The Senate Judiciary Committee has released transcripts and communciations with nine witnesses interviewed over the course of its investigation into Donald Trump, Jr.’s June 9, 2016 Trump Tower meeting. The materials are available at the committee’s website and below.
If prosecutors were to “flip” Michael Cohen into a cooperating witness against the president, how would they go about doing it?
In the midst of an apparent congressional effort to undermine the Mueller investigation, it’s a good time to review some legal, normative, and historical standards in an effort to measure how, once again, we may be boldly going where no one has gone before.
The special counsel wants to interview the president.

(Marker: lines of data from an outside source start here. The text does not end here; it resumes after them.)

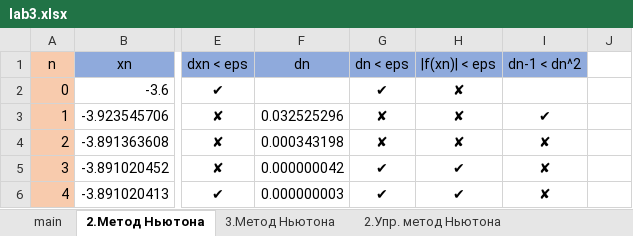
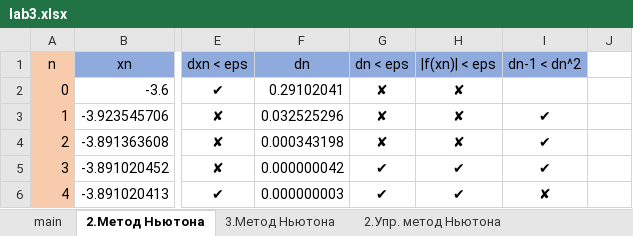
Before and after one commit to skpntsv/NSULabs, an Excel workbook: 3 course/comp_math/lab3/lab3.xlsx, sheet 2.Метод Ньютона, drawn as a sheet; only a part is shown, gaps mark what is left out; values as stored, in another font and other column widths than the file's, no borders; the diff names each change by its address in the sheet, - before the commit and + after, or states it on an @@ line.

```diff
--- a/3 course/comp_math/lab3/lab3.xlsx (sheet 2.Метод Ньютона)
+++ b/3 course/comp_math/lab3/lab3.xlsx (sheet 2.Метод Ньютона)
-F2 (dn): (empty)
+F2 (dn): 0.29102041
-G2 (dn < eps): ✔
+G2 (dn < eps): ✘
-I4:I5 (dn-1 < dn^2): ✘
+I4:I5 (dn-1 < dn^2): ✔
```
Also changed, not shown: sheet 3.Упр. метод Ньютона, sheet 2.Метод секущих, sheet 2.Упр. метод Ньютона, sheet 3.Метод Ньютона, sheet main, sheet 3.Метод секущих, formulas that keep their value.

How will it play out?
There are reasons to be cautious about the 49 questions that Special Counsel Robert Mueller wishes to pose to President Trump in an interview, as the New York Times reported Monday evening.

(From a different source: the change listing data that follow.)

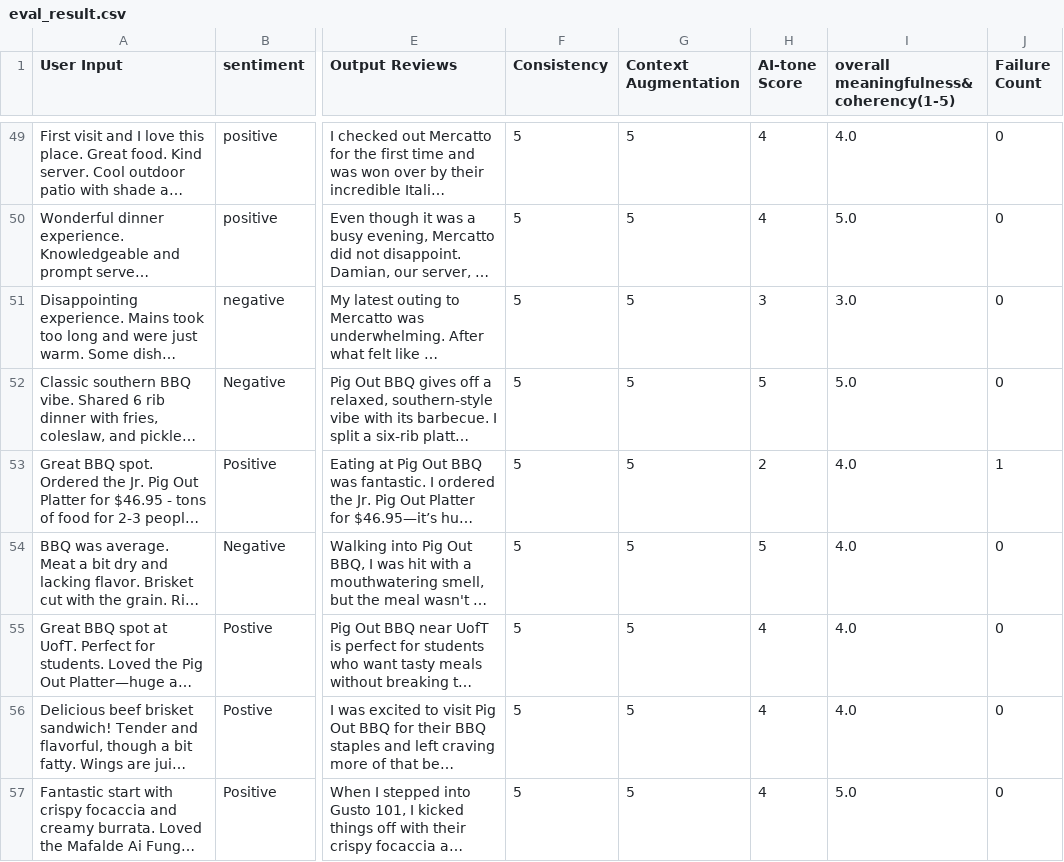
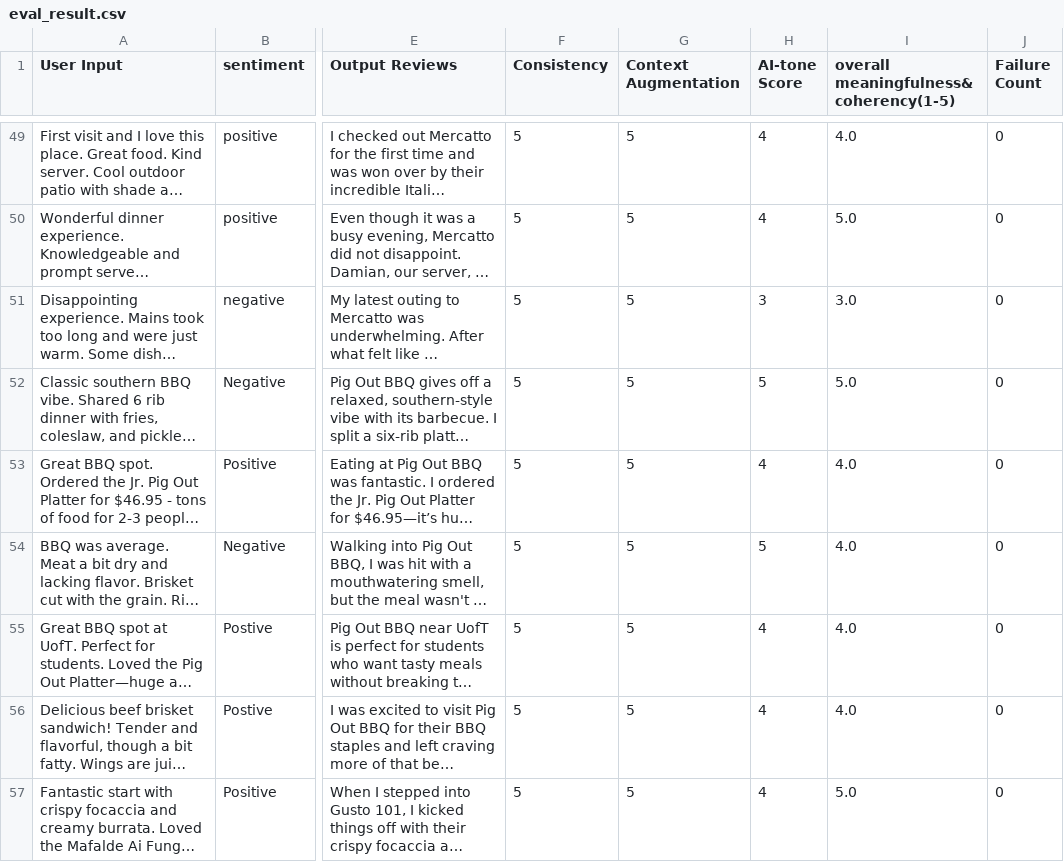
Before and after one commit to ece1786-2024/ReviewPal, a CSV file: data/evaluation/eval_result.csv, drawn as a sheet; only a part is shown, gaps mark what is left out; long unchanged cells end in …; the diff covers the shown part only; the diff names each change by its address in the sheet, - before the commit and + after, or states it on an @@ line.

Commit message:
Evaluation Summary

```diff
--- a/data/evaluation/eval_result.csv
+++ b/data/evaluation/eval_result.csv
-H53 (AI-tone Score): 2
+H53 (AI-tone Score): 4
-J53 (Failure Count): 1
+J53 (Failure Count): 0
```
Also changed, not shown: 10 edited cells elsewhere in this file, 1 other file.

Whether Russia can claim immunity in the DNC’s lawsuit may turn on “where” the DNC was hacked. Precedent in the D.C. Circuit indicates that answering that question isn’t easy.
The committee majority’s report adds little new substantive information updating the narrative of what happened surrounding Russian interference in the election.
Over the last two weeks, lawmakers have introduced two separate bills that would require the special counsel and the Justice Department to provide reports to Congress if the special counsel is fired.